Version comparison data
----------------------------------------

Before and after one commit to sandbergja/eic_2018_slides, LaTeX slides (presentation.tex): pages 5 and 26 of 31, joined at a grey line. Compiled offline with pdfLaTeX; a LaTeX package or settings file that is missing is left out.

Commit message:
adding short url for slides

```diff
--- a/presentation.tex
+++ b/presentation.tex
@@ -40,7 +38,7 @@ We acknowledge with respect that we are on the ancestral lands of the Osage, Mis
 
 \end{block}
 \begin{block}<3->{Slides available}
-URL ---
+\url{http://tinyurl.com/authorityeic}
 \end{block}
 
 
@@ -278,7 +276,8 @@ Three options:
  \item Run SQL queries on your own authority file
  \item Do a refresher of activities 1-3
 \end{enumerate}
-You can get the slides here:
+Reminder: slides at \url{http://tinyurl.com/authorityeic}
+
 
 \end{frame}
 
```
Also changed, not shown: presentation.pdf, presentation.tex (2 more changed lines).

----------------------------------------

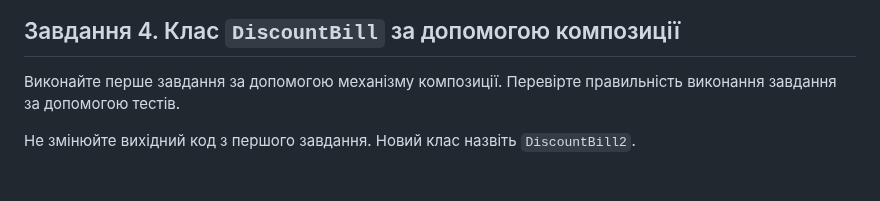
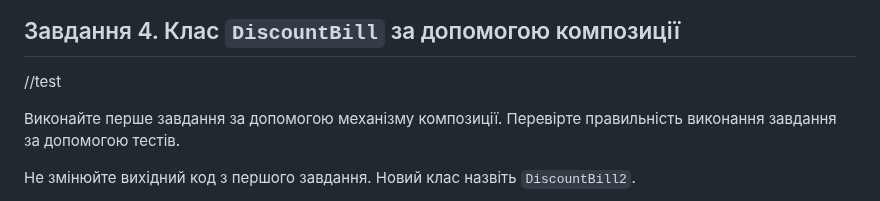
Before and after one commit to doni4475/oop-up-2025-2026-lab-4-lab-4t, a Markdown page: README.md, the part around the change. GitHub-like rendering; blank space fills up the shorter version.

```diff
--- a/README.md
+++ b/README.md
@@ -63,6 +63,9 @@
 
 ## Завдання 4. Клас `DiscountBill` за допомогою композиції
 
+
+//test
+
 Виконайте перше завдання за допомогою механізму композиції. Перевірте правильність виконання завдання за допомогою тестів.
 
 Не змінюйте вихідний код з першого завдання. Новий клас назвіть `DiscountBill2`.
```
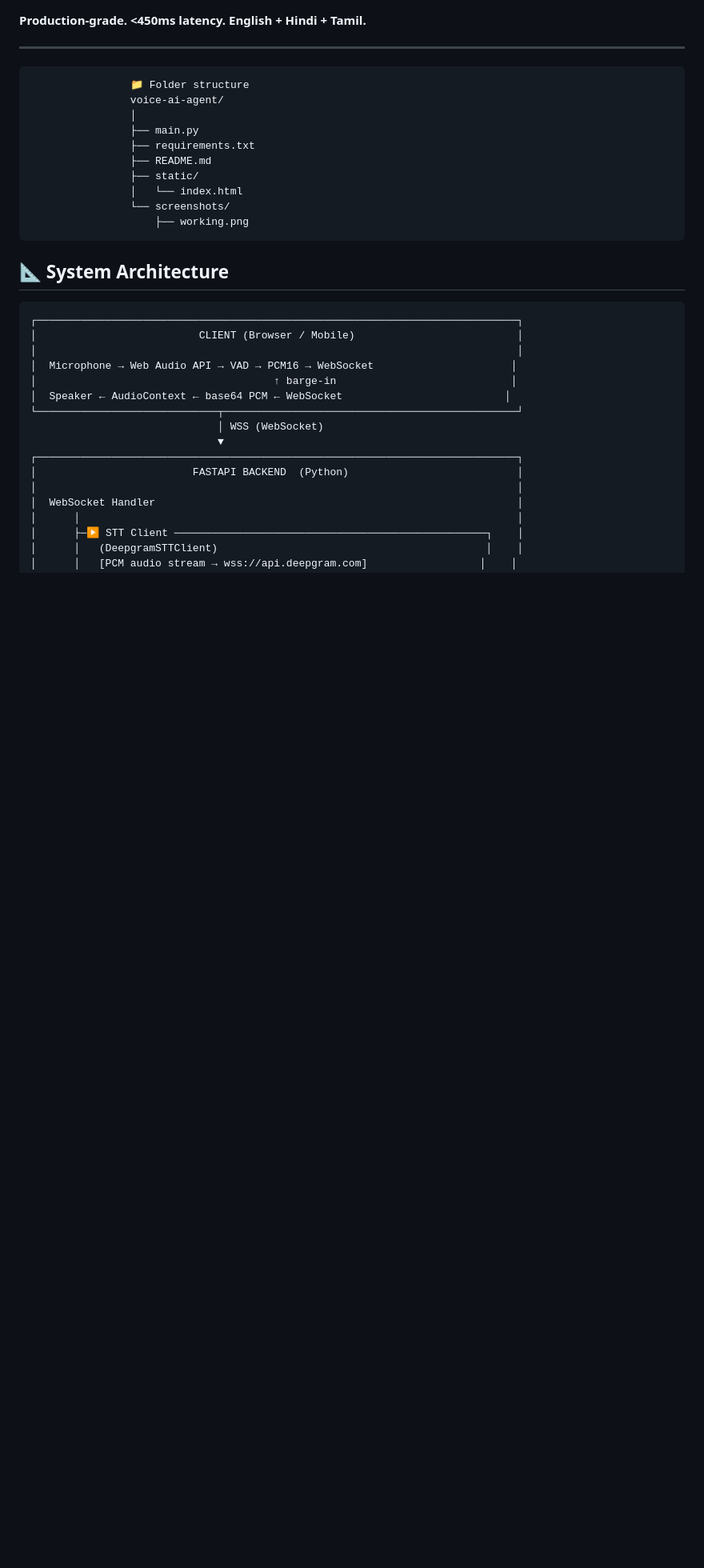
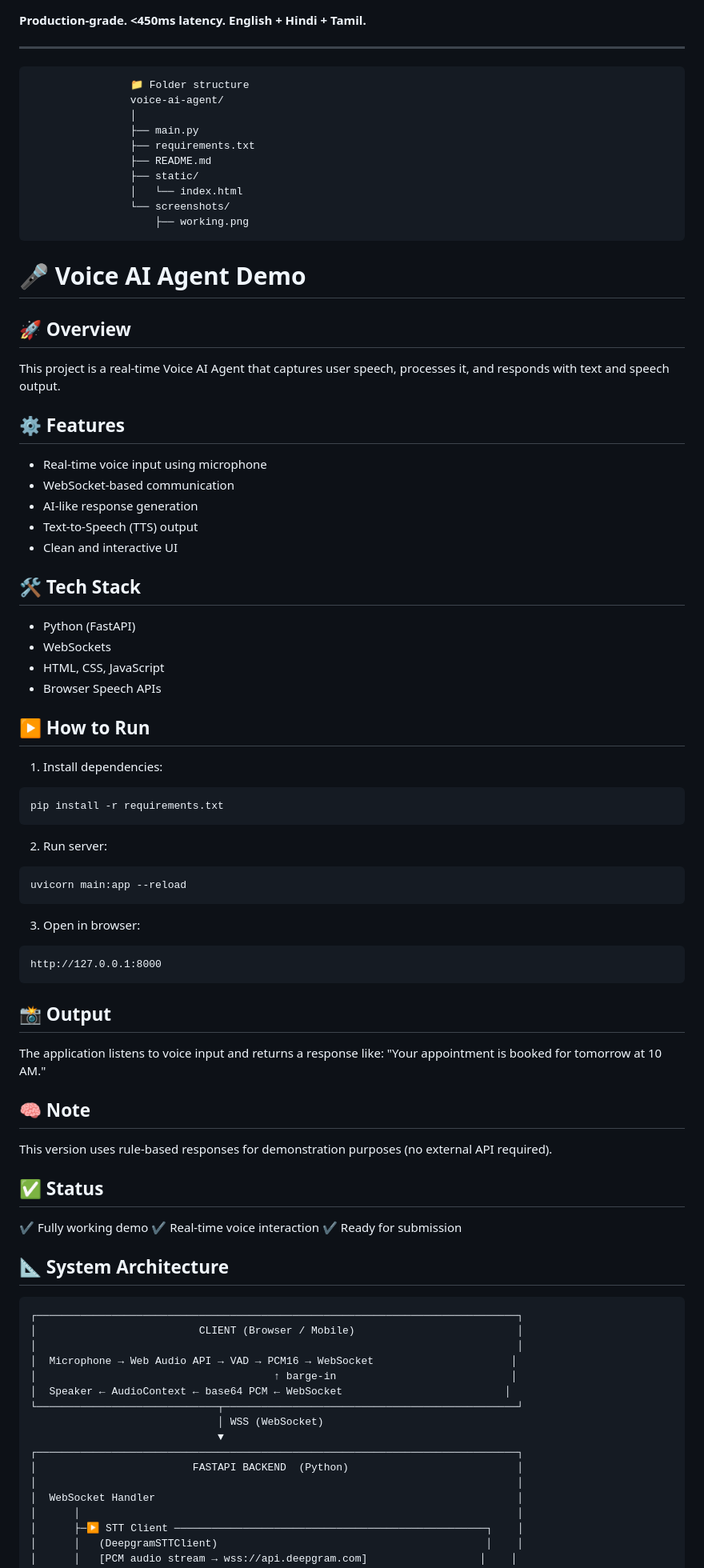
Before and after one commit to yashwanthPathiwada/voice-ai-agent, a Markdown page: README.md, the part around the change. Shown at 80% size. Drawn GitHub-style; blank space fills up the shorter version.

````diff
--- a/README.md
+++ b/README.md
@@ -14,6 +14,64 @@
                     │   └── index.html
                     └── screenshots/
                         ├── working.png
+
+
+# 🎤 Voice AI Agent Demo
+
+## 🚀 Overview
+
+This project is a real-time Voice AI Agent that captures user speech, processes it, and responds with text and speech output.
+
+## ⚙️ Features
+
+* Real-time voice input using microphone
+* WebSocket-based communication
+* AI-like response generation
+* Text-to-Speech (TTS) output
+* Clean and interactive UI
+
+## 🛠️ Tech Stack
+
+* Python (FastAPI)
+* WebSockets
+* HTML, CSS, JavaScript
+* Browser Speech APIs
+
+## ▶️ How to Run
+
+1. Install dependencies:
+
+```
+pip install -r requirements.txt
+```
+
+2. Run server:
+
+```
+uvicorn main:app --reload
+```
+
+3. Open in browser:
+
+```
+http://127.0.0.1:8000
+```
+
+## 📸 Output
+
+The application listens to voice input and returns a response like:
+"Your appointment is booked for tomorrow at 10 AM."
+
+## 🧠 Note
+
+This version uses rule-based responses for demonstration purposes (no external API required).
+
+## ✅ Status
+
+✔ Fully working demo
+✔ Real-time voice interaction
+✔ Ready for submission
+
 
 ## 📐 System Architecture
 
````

----------------------------------------

When the word "presentation" occurs in a line above, list that line.

Your solution
Before and after one commit to sandbergja/eic_2018_slides, LaTeX slides (presentation.tex): pages 5 and 26 of 31, joined at a grey line. Compiled offline with pdfLaTeX; a LaTeX package or settings file that is missing is left out.
--- a/presentation.tex
+++ b/presentation.tex
Also changed, not shown: presentation.pdf, presentation.tex (2 more changed lines).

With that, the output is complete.